Whether staff or volunteer, all of us want to know that what we're doing does matter. And as the leader of my team, it's up to me to ensure that my team is constantly being reminded of the impact they're making.
So, I need to make it a priority as much as possible to step out of the task-focused world we often live in, and take a break to just celebrate!
Whether it's something simple like bringing in food or going out for a movie, I need to intentionally create opportunities for our team to just have some fun together.
In a similar vein, when the team has worked hard to pull off a service or special event, I need to ensure that I'm sharing stories of impact with them, so they hear the testimonies about the lives that have been impacted and changed, because of our usage of technology.
These moments won't happen by accident, so they must be intentional. Since most of us tech folks aren't naturally inclined to think along these lines, it creates even more importance on us forcing things to stop long enough, so we can remind everyone of the impact we're making.
We should celebrate our victories as a team, and we need to ensure that we're creating a fun atmosphere that people enjoy being part of.

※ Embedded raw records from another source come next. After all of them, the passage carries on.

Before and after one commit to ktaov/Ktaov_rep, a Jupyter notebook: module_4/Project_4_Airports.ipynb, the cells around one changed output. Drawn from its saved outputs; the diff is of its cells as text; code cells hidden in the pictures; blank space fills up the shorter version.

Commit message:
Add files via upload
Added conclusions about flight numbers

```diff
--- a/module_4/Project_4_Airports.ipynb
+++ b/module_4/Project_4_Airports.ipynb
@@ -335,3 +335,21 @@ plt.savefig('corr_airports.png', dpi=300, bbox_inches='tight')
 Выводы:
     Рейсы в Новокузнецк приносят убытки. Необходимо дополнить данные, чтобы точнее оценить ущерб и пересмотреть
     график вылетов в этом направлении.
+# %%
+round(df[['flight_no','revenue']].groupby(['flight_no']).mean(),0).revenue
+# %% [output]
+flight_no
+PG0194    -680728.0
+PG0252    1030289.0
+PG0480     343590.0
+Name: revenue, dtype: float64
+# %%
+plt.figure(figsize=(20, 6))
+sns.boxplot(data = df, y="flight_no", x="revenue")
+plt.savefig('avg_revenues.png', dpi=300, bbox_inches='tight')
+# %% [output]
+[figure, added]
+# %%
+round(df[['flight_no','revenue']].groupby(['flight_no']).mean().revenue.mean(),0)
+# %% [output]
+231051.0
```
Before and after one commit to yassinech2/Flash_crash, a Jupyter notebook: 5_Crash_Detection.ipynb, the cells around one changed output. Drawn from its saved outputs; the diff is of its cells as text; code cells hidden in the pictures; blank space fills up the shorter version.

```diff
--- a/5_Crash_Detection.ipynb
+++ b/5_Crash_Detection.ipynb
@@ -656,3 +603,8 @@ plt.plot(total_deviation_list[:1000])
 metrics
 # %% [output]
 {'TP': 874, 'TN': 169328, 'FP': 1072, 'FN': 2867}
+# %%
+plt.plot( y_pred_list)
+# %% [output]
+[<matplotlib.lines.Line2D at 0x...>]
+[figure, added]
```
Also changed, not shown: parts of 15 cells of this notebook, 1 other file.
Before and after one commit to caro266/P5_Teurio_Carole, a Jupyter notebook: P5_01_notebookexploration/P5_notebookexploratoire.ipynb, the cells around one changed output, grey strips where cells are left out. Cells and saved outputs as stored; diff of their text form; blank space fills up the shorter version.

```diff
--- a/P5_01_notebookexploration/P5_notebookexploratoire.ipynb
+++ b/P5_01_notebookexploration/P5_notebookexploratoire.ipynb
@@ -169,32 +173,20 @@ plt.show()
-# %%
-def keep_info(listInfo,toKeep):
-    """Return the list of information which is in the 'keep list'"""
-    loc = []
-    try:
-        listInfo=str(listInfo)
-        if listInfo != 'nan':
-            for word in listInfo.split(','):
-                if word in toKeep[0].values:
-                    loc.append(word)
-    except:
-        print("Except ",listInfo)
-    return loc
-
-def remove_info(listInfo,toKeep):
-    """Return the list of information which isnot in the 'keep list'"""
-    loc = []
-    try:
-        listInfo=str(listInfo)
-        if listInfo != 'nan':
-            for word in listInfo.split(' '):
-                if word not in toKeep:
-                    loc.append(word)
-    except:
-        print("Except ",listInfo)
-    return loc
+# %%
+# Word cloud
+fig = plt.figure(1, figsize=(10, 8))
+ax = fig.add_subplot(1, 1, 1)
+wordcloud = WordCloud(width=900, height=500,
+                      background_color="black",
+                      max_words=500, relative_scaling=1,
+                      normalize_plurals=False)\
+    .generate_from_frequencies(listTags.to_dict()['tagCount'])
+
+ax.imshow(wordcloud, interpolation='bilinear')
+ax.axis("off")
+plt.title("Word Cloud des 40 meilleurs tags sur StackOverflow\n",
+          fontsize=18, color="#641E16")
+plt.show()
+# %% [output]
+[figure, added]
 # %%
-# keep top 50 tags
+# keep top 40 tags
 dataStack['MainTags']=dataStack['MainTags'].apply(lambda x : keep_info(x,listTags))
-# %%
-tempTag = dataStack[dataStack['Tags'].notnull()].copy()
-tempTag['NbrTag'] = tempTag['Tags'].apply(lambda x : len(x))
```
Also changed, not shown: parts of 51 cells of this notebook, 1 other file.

When we stay focused on fun, and we're committed to living out consistent values with people serving in a role where they know they're making a difference, our teams will continue to grow healthier and stronger. That, in turn, will become attractive, making our team a natural destination for those in our church who are looking to jump on a team and make a difference.